September 11, 2012 by Reader's Connection
I love Milo Brewer, in part because he’s the opposite of me. I tend to skate along on the surface of things, whereas Milo goes deep. Early in Olen Steinhauer’s novel The Tourist, Milo is standing on a dock in Slovenia, thinking about the case he’s working. He decides to jump into the water, while a fellow agent looks on in disbelief (“You’re not.”), and down in the dirty water he finds a corpse. Would I have jumped in?
I also like the fact that the reader is always finding stuff out about Milo and his past, just as Milo is figuring out how to survive in the world of espionage.
It’s a wonderful spy story. Milo used to be a Tourist–a kind of CIA agent who has no home base, who wanders the globe as needed, often doing dirty work. After some unpleasantness in Venice, he was pulled from “the Department of Tourism” and given a sort of home. Around that same time, he acquired a wife and daughter, who mean the world to him.

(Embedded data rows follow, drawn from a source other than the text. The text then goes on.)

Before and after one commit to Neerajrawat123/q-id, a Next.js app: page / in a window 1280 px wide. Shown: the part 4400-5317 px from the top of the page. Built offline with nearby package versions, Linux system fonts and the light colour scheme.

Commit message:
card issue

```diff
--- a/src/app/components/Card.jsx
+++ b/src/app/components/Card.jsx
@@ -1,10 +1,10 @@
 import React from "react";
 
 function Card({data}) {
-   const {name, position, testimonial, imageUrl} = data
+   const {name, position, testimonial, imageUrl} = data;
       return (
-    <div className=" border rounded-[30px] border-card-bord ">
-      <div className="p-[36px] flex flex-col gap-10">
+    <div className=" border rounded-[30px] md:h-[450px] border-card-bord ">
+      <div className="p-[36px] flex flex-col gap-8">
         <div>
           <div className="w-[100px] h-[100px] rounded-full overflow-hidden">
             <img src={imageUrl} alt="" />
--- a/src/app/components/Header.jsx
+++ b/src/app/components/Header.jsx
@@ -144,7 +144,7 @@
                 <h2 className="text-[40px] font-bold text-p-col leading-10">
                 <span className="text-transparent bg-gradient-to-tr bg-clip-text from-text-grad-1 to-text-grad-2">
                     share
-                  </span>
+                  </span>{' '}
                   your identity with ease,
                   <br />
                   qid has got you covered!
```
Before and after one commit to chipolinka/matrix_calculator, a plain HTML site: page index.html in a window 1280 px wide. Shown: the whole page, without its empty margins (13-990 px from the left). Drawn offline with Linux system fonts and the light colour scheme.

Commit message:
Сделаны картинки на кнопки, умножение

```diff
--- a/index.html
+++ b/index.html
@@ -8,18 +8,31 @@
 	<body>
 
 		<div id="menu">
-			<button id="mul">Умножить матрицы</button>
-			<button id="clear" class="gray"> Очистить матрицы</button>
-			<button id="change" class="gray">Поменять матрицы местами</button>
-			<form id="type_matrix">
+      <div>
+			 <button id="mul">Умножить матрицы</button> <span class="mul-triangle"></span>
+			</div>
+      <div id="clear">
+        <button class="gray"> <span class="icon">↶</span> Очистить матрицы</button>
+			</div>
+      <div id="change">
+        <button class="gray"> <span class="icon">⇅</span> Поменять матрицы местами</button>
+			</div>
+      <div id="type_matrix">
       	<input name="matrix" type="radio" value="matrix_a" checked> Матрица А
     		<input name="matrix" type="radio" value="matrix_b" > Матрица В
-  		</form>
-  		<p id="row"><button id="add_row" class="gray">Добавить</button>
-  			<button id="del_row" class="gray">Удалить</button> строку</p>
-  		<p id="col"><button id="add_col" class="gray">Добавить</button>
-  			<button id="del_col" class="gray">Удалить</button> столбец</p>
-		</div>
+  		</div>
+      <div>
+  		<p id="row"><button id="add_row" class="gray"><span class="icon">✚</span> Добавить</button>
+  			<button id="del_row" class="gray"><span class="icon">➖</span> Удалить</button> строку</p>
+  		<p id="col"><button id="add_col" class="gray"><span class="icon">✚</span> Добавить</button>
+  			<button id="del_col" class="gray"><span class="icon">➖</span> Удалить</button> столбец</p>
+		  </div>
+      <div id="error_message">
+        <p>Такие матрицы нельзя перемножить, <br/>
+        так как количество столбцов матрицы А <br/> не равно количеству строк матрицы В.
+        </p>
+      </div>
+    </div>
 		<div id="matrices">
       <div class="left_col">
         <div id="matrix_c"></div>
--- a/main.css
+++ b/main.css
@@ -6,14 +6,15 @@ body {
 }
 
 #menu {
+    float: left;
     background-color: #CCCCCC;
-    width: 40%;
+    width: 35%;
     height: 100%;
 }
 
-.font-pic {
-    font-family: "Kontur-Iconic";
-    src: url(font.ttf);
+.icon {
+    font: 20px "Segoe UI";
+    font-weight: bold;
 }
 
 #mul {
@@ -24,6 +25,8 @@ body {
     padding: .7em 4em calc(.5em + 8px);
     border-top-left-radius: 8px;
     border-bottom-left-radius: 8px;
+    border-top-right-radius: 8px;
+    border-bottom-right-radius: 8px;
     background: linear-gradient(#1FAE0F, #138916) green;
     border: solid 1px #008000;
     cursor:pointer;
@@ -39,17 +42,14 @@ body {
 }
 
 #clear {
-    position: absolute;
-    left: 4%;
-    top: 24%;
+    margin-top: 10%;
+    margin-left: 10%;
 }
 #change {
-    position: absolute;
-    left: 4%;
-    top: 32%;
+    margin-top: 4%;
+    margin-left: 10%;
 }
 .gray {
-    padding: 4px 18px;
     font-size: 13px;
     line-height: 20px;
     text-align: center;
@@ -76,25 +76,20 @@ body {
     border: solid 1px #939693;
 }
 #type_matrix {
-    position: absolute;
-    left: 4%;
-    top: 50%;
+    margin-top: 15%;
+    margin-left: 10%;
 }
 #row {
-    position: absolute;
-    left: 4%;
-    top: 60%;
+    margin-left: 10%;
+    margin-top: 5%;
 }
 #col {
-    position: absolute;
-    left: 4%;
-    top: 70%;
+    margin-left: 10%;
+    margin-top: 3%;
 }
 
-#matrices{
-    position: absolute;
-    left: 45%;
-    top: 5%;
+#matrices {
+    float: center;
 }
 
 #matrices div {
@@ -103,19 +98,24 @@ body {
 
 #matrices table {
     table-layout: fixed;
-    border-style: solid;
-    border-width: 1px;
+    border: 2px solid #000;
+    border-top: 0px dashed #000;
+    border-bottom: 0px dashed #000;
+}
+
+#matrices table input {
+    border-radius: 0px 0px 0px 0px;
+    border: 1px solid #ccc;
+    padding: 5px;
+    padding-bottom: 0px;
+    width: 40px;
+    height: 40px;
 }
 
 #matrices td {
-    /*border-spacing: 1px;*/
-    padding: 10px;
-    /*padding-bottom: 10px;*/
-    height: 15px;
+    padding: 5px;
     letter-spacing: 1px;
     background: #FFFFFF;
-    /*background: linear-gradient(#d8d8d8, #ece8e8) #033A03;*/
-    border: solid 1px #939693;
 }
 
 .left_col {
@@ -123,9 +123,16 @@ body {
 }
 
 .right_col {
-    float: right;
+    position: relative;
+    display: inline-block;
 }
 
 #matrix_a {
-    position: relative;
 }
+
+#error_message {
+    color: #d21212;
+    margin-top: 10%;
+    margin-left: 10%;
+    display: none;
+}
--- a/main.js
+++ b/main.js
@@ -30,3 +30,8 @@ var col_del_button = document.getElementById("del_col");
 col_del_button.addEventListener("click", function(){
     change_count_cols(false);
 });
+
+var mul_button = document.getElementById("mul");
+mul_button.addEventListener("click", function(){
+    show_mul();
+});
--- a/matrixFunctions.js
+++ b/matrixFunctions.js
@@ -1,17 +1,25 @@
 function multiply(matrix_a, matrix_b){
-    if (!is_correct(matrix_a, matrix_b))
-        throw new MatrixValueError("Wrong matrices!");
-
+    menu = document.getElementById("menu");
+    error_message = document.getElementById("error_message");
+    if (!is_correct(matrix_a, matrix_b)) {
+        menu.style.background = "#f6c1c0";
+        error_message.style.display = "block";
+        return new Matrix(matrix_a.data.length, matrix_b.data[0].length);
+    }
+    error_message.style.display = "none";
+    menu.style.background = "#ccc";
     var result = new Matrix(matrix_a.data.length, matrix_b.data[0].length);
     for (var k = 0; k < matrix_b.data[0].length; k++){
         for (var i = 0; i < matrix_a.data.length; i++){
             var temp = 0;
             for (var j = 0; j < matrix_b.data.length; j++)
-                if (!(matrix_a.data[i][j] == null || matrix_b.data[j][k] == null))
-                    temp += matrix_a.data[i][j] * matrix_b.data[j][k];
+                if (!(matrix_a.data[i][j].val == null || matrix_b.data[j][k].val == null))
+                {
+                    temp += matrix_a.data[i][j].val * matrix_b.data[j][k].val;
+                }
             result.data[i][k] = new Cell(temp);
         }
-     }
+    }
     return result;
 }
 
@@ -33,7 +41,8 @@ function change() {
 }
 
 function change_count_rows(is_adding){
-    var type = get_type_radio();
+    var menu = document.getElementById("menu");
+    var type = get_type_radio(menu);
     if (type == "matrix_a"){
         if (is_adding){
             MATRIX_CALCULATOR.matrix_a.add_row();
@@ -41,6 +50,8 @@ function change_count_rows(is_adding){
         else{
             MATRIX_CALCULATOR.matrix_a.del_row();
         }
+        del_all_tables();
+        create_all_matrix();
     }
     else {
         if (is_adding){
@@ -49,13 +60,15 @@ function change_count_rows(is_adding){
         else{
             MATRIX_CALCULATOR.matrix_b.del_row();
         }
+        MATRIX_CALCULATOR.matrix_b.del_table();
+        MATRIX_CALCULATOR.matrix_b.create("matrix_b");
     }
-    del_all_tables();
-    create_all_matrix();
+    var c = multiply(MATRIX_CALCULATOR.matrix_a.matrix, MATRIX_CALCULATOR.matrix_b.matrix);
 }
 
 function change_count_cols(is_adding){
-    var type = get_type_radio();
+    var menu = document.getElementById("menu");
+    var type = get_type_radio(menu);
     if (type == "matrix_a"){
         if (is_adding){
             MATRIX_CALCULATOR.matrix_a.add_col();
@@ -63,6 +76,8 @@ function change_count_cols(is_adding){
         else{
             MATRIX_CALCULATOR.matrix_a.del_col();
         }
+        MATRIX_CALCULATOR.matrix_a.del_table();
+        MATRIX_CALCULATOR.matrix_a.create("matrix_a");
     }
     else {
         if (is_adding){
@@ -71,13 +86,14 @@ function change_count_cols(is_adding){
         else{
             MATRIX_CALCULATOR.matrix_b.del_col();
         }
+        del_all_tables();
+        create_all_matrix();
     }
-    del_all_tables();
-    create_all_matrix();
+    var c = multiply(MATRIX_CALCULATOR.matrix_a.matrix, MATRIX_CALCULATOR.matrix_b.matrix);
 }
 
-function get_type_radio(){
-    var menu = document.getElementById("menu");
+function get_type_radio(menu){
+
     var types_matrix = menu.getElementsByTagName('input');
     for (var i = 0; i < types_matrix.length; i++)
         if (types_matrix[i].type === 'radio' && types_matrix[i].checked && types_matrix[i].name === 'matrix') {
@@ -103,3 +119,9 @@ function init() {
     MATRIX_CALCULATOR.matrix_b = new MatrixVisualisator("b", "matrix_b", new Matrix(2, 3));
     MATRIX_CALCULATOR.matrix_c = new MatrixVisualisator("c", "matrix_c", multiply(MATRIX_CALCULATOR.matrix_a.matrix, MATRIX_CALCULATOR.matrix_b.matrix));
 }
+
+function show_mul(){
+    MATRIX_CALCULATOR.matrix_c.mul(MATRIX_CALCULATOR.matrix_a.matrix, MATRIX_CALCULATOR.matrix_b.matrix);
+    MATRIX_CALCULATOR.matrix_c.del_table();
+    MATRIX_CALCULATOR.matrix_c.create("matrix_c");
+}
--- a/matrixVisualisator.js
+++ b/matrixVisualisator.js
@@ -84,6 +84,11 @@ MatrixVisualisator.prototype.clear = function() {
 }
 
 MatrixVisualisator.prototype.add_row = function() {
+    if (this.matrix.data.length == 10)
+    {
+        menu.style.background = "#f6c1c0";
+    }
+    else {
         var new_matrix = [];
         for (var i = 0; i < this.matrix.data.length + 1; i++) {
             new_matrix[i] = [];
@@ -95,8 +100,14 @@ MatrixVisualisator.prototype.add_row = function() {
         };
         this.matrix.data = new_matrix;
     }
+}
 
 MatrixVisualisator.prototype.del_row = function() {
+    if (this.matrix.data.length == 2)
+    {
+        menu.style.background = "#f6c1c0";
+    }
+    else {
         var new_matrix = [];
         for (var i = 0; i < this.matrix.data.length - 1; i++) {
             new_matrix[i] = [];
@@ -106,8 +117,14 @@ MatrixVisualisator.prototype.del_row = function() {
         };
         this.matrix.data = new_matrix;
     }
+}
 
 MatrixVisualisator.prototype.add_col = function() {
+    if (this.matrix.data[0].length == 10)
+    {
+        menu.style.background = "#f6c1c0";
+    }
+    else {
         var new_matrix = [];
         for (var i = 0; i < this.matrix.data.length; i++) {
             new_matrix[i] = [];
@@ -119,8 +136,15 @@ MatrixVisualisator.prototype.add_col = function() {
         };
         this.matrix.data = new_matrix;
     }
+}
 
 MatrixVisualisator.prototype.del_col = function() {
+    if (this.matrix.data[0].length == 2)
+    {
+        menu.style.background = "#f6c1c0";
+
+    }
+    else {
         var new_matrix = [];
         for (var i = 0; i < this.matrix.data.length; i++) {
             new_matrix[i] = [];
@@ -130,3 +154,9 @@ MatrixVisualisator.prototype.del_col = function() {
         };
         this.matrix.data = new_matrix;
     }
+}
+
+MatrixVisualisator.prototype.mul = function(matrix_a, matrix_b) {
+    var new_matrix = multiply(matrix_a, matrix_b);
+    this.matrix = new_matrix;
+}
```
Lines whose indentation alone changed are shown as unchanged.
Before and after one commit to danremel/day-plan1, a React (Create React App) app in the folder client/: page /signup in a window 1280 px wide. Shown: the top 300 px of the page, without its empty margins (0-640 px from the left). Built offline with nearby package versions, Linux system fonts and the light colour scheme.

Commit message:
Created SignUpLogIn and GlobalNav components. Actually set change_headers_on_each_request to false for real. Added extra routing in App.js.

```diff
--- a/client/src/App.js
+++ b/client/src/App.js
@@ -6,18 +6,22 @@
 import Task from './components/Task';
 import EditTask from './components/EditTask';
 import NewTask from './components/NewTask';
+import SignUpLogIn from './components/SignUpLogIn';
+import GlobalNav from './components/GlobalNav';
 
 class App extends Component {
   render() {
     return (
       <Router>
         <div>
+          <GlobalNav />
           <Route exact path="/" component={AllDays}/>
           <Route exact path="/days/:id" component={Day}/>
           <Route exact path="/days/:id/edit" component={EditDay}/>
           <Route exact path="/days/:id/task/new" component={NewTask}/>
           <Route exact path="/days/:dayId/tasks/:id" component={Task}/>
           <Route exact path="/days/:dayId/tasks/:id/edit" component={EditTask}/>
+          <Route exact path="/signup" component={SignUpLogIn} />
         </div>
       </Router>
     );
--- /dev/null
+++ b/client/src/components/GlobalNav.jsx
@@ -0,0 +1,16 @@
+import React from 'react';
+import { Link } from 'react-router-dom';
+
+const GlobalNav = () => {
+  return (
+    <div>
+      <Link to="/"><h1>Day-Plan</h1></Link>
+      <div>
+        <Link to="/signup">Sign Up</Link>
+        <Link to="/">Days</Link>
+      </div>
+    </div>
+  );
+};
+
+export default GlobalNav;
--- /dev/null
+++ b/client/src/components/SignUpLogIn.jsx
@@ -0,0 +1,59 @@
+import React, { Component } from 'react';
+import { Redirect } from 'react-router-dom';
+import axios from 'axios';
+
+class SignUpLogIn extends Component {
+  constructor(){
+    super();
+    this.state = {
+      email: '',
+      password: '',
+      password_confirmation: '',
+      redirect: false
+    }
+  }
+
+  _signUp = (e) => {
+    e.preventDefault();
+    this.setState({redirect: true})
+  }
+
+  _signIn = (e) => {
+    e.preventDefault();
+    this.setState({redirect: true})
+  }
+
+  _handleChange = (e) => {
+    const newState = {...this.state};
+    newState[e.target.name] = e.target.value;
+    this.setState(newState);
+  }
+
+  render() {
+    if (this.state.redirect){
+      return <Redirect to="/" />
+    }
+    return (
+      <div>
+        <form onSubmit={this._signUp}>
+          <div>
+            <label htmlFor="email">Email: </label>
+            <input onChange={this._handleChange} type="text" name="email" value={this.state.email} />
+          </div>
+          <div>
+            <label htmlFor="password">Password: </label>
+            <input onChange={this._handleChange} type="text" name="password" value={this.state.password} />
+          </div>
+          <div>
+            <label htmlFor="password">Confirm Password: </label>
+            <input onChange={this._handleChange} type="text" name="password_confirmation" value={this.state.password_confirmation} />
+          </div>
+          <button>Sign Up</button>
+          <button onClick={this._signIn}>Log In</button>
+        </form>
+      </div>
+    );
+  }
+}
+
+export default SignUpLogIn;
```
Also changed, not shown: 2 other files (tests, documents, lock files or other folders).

Sad to tell (but luckily for the reader), Milo is yanked back into the world of Tourists. The reasons for this are complex, but the story moves like an express train, and it’s loaded with the kind of paranoia that you can’t call paranoia because the enemies are everywhere.
All Tourists know the importance of awareness. When you enter a room or a park, you chart the escapes immediately. You take in the potential weapons around you–a chair, ballpoint pen, letter opener, or even the loose, low-hanging branch on the tree behind Milo’s bench. At the same time, you consider the faces. Are they aware of you? Or are they feigning a forced ignorance that is the hallmark of other Tourists? Because Tourists are seldom proactive; the best ones bring you to them.
There’s some debate on the Web as to whether there will ever be a movie version of The Tourist, with George Clooney as Milo.